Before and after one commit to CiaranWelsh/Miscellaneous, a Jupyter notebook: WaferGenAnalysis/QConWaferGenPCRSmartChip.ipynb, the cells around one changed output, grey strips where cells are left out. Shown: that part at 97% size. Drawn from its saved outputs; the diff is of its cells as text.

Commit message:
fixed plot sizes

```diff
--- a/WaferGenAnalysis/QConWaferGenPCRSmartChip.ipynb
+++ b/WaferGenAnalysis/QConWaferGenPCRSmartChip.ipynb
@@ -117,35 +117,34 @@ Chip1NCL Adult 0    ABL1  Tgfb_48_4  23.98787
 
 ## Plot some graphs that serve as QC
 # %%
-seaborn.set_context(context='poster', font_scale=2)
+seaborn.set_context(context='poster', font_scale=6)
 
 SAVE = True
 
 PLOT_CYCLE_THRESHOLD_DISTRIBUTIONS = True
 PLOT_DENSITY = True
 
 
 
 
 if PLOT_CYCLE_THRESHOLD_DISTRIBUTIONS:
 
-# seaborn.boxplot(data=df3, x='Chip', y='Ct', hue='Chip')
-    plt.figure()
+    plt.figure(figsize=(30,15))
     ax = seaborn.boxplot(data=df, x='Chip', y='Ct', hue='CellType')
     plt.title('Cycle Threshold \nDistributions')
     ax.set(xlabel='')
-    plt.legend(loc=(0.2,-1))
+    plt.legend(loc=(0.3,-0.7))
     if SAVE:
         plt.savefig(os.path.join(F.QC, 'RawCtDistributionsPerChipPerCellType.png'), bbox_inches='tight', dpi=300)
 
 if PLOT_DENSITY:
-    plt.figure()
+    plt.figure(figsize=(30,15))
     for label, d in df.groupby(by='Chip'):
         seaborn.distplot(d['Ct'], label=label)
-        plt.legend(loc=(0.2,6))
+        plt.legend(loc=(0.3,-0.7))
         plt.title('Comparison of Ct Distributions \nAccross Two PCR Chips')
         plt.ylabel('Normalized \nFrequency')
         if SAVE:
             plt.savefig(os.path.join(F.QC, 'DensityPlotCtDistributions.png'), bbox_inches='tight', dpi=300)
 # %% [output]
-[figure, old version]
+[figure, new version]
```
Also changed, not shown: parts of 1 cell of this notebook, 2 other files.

※

May I have the entries returned exactly, with every line in place?

### Result of the exercise
Before and after one commit to CiaranWelsh/Miscellaneous, a Jupyter notebook: WaferGenAnalysis/QConWaferGenPCRSmartChip.ipynb, the cells around one changed output, grey strips where cells are left out. Shown: that part at 97% size. Drawn from its saved outputs; the diff is of its cells as text.

Commit message:
fixed plot sizes

```diff
--- a/WaferGenAnalysis/QConWaferGenPCRSmartChip.ipynb
+++ b/WaferGenAnalysis/QConWaferGenPCRSmartChip.ipynb
@@ -117,35 +117,34 @@ Chip1NCL Adult 0    ABL1  Tgfb_48_4  23.98787
 
 ## Plot some graphs that serve as QC
 # %%
-seaborn.set_context(context='poster', font_scale=2)
+seaborn.set_context(context='poster', font_scale=6)
 
 SAVE = True
 
 PLOT_CYCLE_THRESHOLD_DISTRIBUTIONS = True
 PLOT_DENSITY = True
 
 
 
 
 if PLOT_CYCLE_THRESHOLD_DISTRIBUTIONS:
 
-# seaborn.boxplot(data=df3, x='Chip', y='Ct', hue='Chip')
-    plt.figure()
+    plt.figure(figsize=(30,15))
     ax = seaborn.boxplot(data=df, x='Chip', y='Ct', hue='CellType')
     plt.title('Cycle Threshold \nDistributions')
     ax.set(xlabel='')
-    plt.legend(loc=(0.2,-1))
+    plt.legend(loc=(0.3,-0.7))
     if SAVE:
         plt.savefig(os.path.join(F.QC, 'RawCtDistributionsPerChipPerCellType.png'), bbox_inches='tight', dpi=300)
 
 if PLOT_DENSITY:
-    plt.figure()
+    plt.figure(figsize=(30,15))
     for label, d in df.groupby(by='Chip'):
         seaborn.distplot(d['Ct'], label=label)
-        plt.legend(loc=(0.2,6))
+        plt.legend(loc=(0.3,-0.7))
         plt.title('Comparison of Ct Distributions \nAccross Two PCR Chips')
         plt.ylabel('Normalized \nFrequency')
         if SAVE:
             plt.savefig(os.path.join(F.QC, 'DensityPlotCtDistributions.png'), bbox_inches='tight', dpi=300)
 # %% [output]
-[figure, old version]
+[figure, new version]
```
Also changed, not shown: parts of 1 cell of this notebook, 2 other files.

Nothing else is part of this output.